In my opinion, Conoco's improved cost and production guidance is good news for investors as this will enable the company to take advantage of a possible improvement in oil prices. This is because an anticipated decline in oil production, coupled with a rise in demand, should eventually lead to an improvement in oil prices.
In fact, oil inventories have started declining of late and this has led to a rally of sorts in crude oil prices. This is shown in the chart given below:
Looking ahead, it is likely that oil inventories will continue to decline and this will lead to an improvement in pricing. Now, a decline in oil inventories will be primarily a result of lower production. For instance, U.S. production will drop 800,000 bpd in 2016 and 400,000 bpd in 2017. Similarly, Russian oil production has also been trending lower of late, as shown below:
The key factor that's leading to lower oil production in these two countries, which are among the top three oil producers globally, is a massive cut in investment in the oil and gas space. For instance, upstream, midstream, and downstream capex in the U.S. will drop by a quarter this year to $136 billion after a massive drop of 36% last year.

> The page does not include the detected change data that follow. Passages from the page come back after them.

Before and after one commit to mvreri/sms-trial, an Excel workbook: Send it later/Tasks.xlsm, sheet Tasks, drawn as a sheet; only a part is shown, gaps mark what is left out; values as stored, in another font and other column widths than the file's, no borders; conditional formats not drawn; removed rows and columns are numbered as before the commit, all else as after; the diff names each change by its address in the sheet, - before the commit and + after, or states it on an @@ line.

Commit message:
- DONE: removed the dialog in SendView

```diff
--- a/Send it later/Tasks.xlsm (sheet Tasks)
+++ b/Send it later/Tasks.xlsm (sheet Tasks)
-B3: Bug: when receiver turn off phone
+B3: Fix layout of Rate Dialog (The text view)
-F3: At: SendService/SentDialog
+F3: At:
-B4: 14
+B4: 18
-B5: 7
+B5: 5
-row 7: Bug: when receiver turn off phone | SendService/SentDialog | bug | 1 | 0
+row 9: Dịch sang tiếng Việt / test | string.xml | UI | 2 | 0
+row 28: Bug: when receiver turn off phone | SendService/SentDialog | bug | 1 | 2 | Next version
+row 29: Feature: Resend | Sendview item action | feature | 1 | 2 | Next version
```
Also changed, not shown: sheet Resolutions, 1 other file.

At the same time, oil demand will continue to remain robust, with the EIA forecasting an increase of 1.4 million bpd in demand this year. Additionally, oil demand will be even stronger next year with a rise of 1.5 million bpd forecasted by the EIA. The net effect of the increase in oil demand and lower supply will be a better demand-supply balance in the market, as shown in the chart below, which will lead to improved pricing:
Hence, ConocoPhillips' performance should gradually start getting better by next year as the demand-supply balance in the oil market gets favorable. Therefore, ConocoPhillips is making the right move by lowering its costs further and enhancing production, which is why investors should not panic after its latest results.

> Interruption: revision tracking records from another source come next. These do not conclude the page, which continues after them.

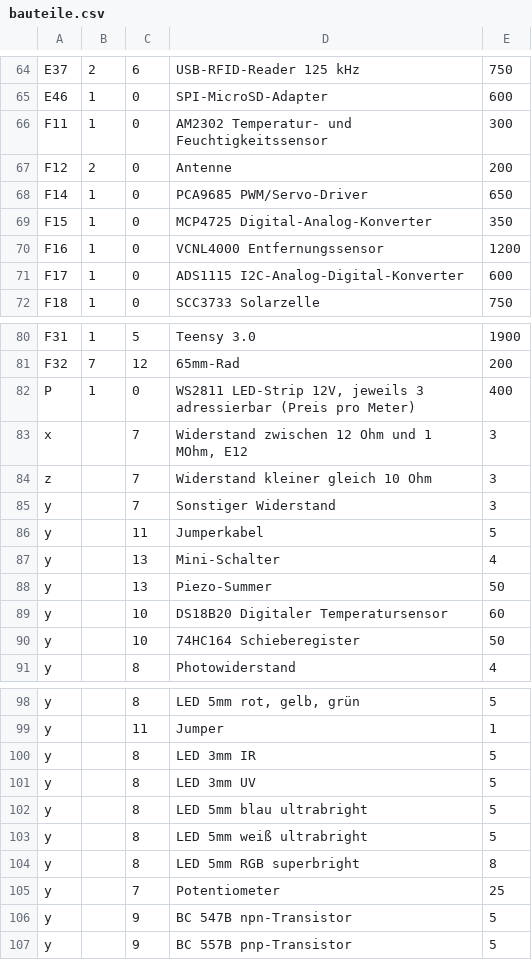
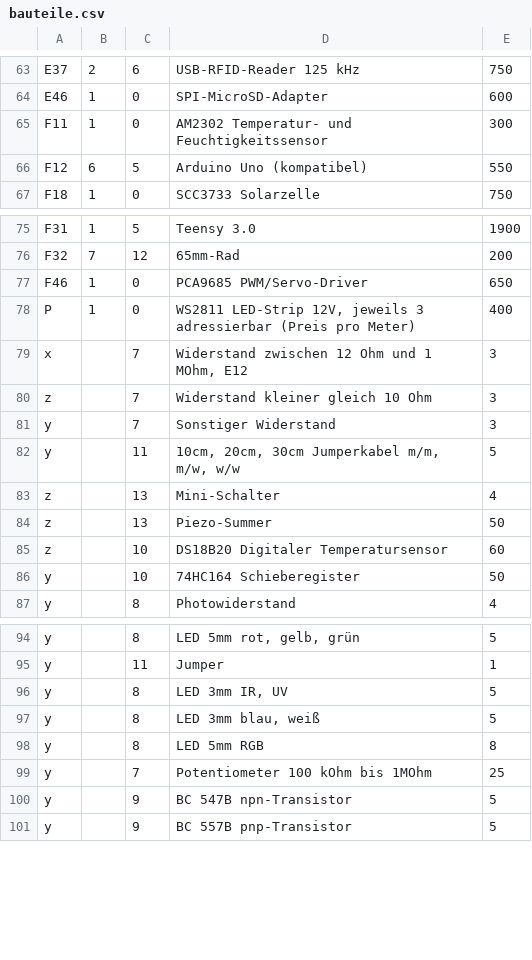
Before and after one commit to Eigenbaukombinat/Elektroniksortiment-data, a CSV file: bauteile.csv, drawn as a sheet; only a part is shown, gaps mark what is left out; the diff covers the shown part only.

Commit message:
update

```diff
--- a/bauteile.csv
+++ b/bauteile.csv
@@ -66,7 +65,3 @@ E46;1;0;SPI-MicroSD-Adapter;600
 F11;1;0;AM2302 Temperatur- und Feuchtigkeitssensor;300
-F12;2;0;Antenne;200
-F14;1;0;PCA9685 PWM/Servo-Driver;650
-F15;1;0;MCP4725 Digital-Analog-Konverter;350
-F16;1;0;VCNL4000 Entfernungssensor;1200
-F17;1;0;ADS1115 I2C-Analog-Digital-Konverter;600
+F12;6;5;Arduino Uno (kompatibel);550
 F18;1;0;SCC3733 Solarzelle;750
@@ -81,2 +76,3 @@ F31;1;5;Teensy 3.0;1900
 F32;7;12;65mm-Rad;200
+F46;1;0;PCA9685 PWM/Servo-Driver;650
 P;1;0;WS2811 LED-Strip 12V, jeweils 3 adressierbar (Preis pro Meter);400
@@ -85,6 +81,6 @@ z;;7;Widerstand kleiner gleich 10 Ohm;3
 y;;7;Sonstiger Widerstand;3
-y;;11;Jumperkabel;5
-y;;13;Mini-Schalter;4
-y;;13;Piezo-Summer;50
-y;;10;DS18B20 Digitaler Temperatursensor;60
+y;;11;10cm, 20cm, 30cm Jumperkabel m/m, m/w, w/w;5
+z;;13;Mini-Schalter;4
+z;;13;Piezo-Summer;50
+z;;10;DS18B20 Digitaler Temperatursensor;60
 y;;10;74HC164 Schieberegister;50
@@ -99,8 +95,6 @@ y;;8;LED 5mm rot, gelb, grün;5
 y;;11;Jumper;1
-y;;8;LED 3mm IR;5
-y;;8;LED 3mm UV;5
-y;;8;LED 5mm blau ultrabright;5
-y;;8;LED 5mm weiß ultrabright;5
-y;;8;LED 5mm RGB superbright;8
-y;;7;Potentiometer;25
+y;;8;LED 3mm IR, UV;5
+y;;8;LED 3mm blau, weiß;5
+y;;8;LED 5mm RGB;8
+y;;7;Potentiometer 100 kOhm bis 1MOhm;25
 y;;9;BC 547B npn-Transistor;5
```
Also changed, not shown: 1 removed row and 7 edited cells elsewhere in this file.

Disclosure: I/we have no positions in any stocks mentioned, and no plans to initiate any positions within the next 72 hours.
I wrote this article myself, and it expresses my own opinions. I am not receiving compensation for it (other than from Seeking Alpha). I have no business relationship with any company whose stock is mentioned in this article.